Although it was discovered by Juan Cabrillo in 1542 when looking for the mythical Strait of Anian, San Diego is a young city. To this day, like many other West Coast locations it is considered bereft of “historic” locations; even though Native Americans had lived in its environs and other areas for thousands of years prior to Cabrillo’s arrival. Perhaps this bias springs from the fact that not many people know much about San Diego other than what they learned in Anchorman; or perhaps this bias springs from the fact that while San Diego has historic sites, most of them are not common knowledge. In any event, San Diego is a city with ancient historic sites; and more modern historic sites. It is even a city with lost historic sites. While I’m sure there are plenty of semi-lost; partially-lost, and actually-lost sites out there that I don’t even know about, the best almost-actually lost site I’ve come across and found is this one – the ruin of the Jamul Kiln, or if we’re being technically accurate, the Jamul Cement Works.
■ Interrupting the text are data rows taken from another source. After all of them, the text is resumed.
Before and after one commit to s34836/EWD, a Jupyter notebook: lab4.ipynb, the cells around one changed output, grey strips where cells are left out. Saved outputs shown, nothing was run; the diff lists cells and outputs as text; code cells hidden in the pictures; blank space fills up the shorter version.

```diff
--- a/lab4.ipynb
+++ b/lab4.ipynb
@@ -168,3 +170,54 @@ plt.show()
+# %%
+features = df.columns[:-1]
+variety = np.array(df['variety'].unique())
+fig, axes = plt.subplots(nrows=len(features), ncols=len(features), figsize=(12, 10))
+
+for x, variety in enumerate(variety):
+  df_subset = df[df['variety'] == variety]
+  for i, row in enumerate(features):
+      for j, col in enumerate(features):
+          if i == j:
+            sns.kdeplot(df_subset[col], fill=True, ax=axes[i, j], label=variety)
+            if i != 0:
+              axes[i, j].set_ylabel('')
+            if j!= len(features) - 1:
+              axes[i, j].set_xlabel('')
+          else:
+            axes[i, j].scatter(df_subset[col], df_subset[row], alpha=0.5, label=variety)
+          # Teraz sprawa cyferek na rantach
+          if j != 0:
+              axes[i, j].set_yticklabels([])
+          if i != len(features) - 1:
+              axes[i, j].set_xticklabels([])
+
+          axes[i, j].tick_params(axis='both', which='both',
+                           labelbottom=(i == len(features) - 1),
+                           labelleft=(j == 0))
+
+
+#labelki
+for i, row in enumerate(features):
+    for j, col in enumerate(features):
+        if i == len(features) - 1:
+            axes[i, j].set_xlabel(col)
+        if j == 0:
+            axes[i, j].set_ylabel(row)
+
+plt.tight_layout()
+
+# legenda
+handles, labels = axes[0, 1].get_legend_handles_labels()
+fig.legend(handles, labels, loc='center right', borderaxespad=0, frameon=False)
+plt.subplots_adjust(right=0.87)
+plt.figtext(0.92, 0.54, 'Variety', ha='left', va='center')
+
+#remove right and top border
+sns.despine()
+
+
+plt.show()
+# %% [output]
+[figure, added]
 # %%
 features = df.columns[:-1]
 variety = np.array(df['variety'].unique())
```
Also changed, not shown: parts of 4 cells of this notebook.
Right now, there’s a perception that the term “adventure” only refers to epic feats of swashbuckling derring-do that only can be accomplished on the highest mountains, the deepest oceans, the driest deserts, the wettest jungles, and in situations where one has lost at least one appendage, member of the group. I’m not going to lie: while I do love those situations where I lost a leg and had to make shoes out of duct tape to get down a massive snow covered peak after rescuing eight baby goats, and while I have massive respect and admiration for anyone who accomplishes anything epic, that’s not what adventure should mean in my book. Think about it for a second – life is rough, life is tough, and life is full of those existential moments of boredom that bothered people like Albert Camus.